Recorded data

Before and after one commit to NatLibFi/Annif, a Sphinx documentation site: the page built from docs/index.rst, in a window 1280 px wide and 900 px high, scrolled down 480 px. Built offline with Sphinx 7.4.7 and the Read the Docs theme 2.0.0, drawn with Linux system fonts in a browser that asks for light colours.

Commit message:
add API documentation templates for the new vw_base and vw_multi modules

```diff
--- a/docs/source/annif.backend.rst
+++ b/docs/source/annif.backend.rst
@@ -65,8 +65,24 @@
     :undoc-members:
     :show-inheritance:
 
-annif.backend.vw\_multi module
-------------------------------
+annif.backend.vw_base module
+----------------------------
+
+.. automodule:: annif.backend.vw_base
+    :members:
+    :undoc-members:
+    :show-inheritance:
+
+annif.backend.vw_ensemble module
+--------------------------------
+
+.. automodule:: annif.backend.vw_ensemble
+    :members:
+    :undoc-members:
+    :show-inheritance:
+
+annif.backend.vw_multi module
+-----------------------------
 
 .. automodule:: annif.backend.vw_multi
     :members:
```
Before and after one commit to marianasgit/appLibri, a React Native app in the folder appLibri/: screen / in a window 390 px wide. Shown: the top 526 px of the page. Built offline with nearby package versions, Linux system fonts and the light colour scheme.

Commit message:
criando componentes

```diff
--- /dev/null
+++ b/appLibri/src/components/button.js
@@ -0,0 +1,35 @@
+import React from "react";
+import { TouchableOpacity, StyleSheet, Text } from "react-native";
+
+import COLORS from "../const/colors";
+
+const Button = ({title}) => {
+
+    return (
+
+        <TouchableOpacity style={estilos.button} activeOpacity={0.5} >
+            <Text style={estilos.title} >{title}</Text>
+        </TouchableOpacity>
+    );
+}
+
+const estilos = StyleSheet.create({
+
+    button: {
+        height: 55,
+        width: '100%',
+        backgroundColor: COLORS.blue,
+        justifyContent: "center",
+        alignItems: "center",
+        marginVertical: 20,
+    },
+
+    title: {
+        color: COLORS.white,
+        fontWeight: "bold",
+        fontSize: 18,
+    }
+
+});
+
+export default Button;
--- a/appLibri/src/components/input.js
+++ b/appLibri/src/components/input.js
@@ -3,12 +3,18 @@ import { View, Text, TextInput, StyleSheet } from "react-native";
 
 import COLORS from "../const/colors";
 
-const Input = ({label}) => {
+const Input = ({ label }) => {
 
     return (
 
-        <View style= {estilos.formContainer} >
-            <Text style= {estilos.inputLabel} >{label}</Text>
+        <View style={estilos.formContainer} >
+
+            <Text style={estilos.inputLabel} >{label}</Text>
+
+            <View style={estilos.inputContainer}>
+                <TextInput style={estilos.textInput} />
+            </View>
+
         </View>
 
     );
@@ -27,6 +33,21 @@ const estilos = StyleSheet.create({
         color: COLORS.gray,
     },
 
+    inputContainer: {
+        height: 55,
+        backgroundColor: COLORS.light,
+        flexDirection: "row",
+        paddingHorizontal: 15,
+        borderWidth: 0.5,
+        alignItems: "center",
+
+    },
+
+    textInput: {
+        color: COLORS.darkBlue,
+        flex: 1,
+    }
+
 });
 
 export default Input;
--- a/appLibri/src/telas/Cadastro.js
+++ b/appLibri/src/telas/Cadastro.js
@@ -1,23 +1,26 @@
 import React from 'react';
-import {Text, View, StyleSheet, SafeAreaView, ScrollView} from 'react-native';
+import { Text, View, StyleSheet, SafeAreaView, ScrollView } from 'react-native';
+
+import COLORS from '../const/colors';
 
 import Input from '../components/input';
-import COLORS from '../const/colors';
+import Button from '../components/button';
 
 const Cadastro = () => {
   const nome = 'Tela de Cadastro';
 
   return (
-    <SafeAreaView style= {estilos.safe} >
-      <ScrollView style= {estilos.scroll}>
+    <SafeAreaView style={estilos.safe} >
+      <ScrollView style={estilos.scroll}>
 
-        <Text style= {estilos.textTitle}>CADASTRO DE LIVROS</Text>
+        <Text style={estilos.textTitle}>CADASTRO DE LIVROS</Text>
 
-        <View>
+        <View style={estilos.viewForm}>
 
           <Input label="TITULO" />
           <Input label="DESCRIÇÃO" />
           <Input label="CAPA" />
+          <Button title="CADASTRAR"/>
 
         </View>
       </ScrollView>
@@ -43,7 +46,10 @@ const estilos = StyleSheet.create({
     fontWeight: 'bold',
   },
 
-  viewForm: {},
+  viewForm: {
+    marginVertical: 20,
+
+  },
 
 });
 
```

§ WORK REQUIRED:
Among the lines of the data above, some may hold the word "automodule"; report how many, as a single number.

§ OUTPUT BELOW:
3